In our series this month on anxiety, panic and OCD. We explored negative thinking and 12 ways to recognise negative thoughts. The unseen!
A process that takes time to gain conscious awareness of and not an overnight fix. Quite frankly it is quite inconvenient and often very painful.
Probably easier to self medicate on booze, sex, food or whatever other past times you can find that will give you some temporary pleasure to avoid that difficult shit!
It is one thing to recognise negative thoughts and the characteristics of negative thinking, but how do you actually change them? If you got that far……..then here are some tips…
7 Keys to Positive Thinking

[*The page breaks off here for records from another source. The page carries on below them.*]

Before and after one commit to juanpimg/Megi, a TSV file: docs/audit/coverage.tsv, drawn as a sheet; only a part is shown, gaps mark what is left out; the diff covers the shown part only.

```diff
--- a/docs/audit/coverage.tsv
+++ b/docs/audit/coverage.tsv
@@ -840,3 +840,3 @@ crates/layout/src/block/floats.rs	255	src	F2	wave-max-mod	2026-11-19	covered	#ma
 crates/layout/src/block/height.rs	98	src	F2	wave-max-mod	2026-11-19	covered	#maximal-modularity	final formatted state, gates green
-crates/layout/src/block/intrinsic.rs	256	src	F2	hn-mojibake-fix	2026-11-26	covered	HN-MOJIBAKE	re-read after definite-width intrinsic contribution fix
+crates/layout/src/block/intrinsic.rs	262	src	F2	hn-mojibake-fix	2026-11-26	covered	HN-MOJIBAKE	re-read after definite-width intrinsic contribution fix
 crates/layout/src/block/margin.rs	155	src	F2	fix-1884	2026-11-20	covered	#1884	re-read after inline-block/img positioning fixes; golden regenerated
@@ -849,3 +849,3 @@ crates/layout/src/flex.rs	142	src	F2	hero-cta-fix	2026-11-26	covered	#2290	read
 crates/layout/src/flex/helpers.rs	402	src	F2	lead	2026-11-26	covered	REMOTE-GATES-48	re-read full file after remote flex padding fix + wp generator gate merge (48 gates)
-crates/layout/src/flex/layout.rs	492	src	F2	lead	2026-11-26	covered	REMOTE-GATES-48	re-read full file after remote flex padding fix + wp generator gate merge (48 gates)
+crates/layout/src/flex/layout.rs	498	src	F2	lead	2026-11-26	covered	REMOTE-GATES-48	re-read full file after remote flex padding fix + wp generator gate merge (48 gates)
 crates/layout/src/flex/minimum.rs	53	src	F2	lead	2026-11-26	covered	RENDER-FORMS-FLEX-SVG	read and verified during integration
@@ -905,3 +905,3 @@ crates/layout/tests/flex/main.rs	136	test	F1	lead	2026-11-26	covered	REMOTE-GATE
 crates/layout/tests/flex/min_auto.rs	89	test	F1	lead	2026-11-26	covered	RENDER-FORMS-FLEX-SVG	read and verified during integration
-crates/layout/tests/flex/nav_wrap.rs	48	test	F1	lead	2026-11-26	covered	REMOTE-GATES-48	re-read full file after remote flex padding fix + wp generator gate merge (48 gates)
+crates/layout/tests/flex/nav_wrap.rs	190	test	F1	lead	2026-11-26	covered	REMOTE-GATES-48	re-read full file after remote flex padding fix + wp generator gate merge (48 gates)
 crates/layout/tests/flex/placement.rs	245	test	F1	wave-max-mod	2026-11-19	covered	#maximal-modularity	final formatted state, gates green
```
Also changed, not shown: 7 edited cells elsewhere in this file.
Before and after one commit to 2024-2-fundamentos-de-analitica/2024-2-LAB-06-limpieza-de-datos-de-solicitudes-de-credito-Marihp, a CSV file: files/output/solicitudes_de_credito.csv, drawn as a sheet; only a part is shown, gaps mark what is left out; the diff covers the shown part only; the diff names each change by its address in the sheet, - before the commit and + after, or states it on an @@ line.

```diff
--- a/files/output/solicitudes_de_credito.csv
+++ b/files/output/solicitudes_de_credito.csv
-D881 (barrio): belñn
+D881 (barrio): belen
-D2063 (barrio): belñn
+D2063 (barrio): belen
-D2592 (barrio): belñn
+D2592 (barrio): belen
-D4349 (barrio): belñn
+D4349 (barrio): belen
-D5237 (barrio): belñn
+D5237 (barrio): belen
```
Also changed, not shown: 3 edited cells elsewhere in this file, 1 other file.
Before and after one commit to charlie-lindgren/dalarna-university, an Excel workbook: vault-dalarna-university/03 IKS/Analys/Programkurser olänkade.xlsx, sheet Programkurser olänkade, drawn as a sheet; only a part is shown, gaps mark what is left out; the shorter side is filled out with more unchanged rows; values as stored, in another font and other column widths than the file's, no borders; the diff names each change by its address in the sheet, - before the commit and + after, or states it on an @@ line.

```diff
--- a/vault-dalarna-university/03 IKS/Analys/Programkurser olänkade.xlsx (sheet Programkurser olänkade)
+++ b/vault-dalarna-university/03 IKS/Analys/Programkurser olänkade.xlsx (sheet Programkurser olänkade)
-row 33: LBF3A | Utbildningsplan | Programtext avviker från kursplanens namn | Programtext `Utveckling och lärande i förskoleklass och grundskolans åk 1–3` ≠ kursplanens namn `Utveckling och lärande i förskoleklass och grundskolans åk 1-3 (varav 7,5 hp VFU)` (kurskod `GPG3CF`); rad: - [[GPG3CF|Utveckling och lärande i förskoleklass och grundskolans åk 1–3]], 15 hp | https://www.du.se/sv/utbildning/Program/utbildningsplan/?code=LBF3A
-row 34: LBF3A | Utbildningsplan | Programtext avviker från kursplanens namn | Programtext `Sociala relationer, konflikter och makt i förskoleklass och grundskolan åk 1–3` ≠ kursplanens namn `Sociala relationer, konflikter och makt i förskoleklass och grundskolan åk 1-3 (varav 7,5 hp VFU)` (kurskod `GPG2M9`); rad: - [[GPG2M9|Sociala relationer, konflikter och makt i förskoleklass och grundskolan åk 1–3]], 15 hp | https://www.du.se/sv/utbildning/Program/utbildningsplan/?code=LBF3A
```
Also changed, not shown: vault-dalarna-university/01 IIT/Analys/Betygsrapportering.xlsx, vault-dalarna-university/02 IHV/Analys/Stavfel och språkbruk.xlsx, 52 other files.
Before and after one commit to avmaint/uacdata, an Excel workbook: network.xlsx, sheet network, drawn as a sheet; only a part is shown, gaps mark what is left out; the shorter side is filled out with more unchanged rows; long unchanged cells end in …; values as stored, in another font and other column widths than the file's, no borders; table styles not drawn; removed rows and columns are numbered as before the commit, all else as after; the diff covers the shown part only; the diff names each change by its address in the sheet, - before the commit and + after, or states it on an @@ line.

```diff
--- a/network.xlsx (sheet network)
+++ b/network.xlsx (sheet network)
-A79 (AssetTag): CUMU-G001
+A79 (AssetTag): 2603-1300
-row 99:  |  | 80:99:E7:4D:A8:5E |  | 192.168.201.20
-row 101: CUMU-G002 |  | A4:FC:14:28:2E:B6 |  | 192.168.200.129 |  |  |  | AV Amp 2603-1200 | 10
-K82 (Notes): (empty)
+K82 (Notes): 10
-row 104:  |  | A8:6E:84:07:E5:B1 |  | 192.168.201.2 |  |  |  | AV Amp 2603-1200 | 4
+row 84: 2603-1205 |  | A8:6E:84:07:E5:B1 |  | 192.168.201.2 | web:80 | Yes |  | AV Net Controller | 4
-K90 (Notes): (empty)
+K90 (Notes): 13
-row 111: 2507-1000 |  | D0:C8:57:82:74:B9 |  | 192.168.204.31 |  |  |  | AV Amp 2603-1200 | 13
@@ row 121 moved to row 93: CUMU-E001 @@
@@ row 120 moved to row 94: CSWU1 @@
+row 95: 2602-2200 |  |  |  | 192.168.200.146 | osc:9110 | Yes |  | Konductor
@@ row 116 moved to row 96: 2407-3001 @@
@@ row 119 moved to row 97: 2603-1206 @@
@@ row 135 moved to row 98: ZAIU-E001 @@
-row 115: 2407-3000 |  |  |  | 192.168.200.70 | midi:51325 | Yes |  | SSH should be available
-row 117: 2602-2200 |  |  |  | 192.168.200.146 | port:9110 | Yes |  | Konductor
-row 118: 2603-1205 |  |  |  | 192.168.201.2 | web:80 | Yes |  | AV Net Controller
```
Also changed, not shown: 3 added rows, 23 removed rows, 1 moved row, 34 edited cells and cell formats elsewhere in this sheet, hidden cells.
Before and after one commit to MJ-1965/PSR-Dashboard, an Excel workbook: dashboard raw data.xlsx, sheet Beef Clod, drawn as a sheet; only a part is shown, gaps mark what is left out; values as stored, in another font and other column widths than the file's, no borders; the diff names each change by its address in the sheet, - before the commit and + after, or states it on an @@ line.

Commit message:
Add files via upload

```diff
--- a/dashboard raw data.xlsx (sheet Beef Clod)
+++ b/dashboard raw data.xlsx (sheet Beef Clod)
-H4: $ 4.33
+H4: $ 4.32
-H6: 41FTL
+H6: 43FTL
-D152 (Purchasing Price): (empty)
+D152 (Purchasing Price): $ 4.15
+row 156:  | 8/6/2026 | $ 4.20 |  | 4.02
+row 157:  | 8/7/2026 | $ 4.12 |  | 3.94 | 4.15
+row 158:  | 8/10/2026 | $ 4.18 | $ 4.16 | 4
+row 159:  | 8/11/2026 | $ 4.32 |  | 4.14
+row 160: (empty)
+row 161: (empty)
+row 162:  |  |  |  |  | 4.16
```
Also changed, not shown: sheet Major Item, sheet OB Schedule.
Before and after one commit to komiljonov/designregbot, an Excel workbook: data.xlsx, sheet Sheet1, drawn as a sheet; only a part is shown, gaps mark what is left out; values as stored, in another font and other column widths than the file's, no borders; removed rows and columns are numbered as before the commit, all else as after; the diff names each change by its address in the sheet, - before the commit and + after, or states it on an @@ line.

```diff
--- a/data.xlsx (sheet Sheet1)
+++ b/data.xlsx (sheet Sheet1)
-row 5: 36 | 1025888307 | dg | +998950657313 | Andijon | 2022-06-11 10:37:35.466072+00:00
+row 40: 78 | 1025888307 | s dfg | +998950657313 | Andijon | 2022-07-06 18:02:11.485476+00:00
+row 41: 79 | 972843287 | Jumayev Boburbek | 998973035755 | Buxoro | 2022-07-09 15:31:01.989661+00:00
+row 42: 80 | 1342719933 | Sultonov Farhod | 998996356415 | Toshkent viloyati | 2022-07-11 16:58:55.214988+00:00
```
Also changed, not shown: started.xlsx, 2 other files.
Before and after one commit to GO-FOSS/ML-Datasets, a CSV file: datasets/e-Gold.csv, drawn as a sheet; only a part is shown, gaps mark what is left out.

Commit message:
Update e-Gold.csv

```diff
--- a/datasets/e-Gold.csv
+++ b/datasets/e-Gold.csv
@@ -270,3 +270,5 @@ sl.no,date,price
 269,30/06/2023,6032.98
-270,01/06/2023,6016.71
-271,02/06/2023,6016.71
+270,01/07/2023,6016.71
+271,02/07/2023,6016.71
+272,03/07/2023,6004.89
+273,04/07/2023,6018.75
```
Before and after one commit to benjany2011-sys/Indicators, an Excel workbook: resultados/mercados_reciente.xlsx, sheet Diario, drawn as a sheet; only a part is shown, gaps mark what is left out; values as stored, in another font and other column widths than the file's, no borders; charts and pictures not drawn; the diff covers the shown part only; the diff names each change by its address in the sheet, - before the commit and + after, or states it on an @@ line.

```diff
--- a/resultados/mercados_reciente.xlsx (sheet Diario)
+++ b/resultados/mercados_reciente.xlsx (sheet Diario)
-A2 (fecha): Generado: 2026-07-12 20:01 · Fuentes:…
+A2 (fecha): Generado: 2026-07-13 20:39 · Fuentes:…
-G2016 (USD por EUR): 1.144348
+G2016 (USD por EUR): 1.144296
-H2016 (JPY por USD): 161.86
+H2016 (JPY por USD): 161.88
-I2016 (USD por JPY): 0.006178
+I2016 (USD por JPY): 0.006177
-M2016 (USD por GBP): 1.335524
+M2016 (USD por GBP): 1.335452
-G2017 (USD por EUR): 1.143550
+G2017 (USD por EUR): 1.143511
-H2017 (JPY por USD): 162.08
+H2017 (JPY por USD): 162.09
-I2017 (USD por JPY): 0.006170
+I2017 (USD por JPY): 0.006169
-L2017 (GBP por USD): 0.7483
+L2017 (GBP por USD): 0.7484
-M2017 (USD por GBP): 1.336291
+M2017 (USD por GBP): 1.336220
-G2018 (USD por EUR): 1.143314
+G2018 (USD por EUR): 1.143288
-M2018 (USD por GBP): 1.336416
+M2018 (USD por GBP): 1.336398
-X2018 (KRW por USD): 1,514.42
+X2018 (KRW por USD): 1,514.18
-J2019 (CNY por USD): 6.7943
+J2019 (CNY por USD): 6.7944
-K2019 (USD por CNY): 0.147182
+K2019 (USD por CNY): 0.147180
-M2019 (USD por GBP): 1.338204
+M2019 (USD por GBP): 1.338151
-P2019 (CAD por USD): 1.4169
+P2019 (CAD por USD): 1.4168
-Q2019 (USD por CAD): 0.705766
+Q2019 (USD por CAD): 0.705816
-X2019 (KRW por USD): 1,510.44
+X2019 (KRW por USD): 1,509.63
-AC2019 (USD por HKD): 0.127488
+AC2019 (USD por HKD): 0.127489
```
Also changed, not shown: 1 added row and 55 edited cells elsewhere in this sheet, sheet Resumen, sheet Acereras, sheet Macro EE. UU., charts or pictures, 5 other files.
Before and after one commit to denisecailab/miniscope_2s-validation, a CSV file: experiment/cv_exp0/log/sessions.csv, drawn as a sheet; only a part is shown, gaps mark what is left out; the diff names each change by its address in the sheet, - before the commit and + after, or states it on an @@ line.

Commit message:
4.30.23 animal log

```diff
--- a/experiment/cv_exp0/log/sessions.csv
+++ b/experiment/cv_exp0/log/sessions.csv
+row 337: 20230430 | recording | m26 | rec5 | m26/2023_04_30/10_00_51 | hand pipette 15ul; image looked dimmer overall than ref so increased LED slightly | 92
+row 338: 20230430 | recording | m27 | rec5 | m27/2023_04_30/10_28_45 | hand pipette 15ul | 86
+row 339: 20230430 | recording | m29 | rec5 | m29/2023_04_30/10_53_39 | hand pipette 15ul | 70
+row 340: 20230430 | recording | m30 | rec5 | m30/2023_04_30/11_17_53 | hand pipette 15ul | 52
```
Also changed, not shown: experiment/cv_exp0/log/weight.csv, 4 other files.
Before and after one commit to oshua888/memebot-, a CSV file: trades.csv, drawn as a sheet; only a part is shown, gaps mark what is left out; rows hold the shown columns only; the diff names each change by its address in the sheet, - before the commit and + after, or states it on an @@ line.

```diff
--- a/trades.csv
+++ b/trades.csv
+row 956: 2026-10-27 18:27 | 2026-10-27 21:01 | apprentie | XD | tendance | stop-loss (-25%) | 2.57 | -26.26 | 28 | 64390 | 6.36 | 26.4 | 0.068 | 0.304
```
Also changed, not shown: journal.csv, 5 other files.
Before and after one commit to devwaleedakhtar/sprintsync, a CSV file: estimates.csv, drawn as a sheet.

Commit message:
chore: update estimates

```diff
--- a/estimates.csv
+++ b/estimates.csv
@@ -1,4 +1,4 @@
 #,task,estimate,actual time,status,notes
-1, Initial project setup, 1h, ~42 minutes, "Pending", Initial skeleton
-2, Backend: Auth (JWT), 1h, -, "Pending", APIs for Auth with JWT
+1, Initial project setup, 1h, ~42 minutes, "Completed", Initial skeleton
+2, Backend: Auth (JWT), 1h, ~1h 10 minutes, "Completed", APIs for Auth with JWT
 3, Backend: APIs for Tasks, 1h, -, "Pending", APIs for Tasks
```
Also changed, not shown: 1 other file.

1. Remember The Good Things. Keep a list of some good things in a diary or notes in your phone. When you are feeling low or bad about yourself you can remind yourself- I have been happy before. Each day write down what went well, what you enjoyed, what nice things have happened to you or people around you- don’t be a hater, it is pointless, better to celebrate other peoples successes too!!
2. Is It Really That Bad? Negative feelings can be the result of predicting the future and making situations much worse than they really are . Often the things we imagine in our heads are not as bad if they do happen in real life. Ask yourself, how bad would it really be if the worst happened? Can you do anything to prevent it? How can you deal with it if it does happen?
3. Relabel It. If you have a pain in the tooth, it’s a signal that you should see a dentist. In the same way emotional pain can be a signal that you need to do something about the situation. Seeing pain as a signal to change things for the better is a very positive step. Many people use, or do destructive things to avoid dealing with pain, this results in things getting worse long term. You may want to get help from your GP to be referred to counselling, or find alternative therapies, such as mindfulness. Get a coach or mentor, become part of a self help group with like minded people to share your problems and experiences.
4. Hopefulness. Negative thinking can become a self-fulfilling prophecy, ‘I can’t do this so I won’t even try’. Repeating negative statements to yourself, even if it is in your head will kill any hope. Making positive statements and receiving encouragement will make positive outcomes more likely, cancelling out negative thinking.
5. Blame The Event. Making one mistake does not make you a stupid person. Everyone makes mistakes sometimes. Blame the event or the behaviour only, not yourself. Say ‘that was a stupid thing to do’, not ‘I’m really stupid’
6. Keep Your Focus. Remind yourself what needs to be done and don’t get distracted. Don’t think about all your problems and try to change everything at once, accept where you are at. Focus just on what you have to do to today, then relax and work through it one step at a time. When you’ve handled a difficult situation well, or done something good, reward yourself, no matter how small it is. Count the positive things, not just the negative.
7. Be GRATEFUL. Start saying thank you. When we start to appreciate things and people you will see a shift in your mind-set, changing the atmosphere you live and work in. It’s hard to be negative when you
appreciate something, even other people will have a hard time being negative around you. Your circumstances may not change but you can change your attitude.
Tune in this week to our podcast, with a mindfulness expert and start to change your negative thinking and behaviour.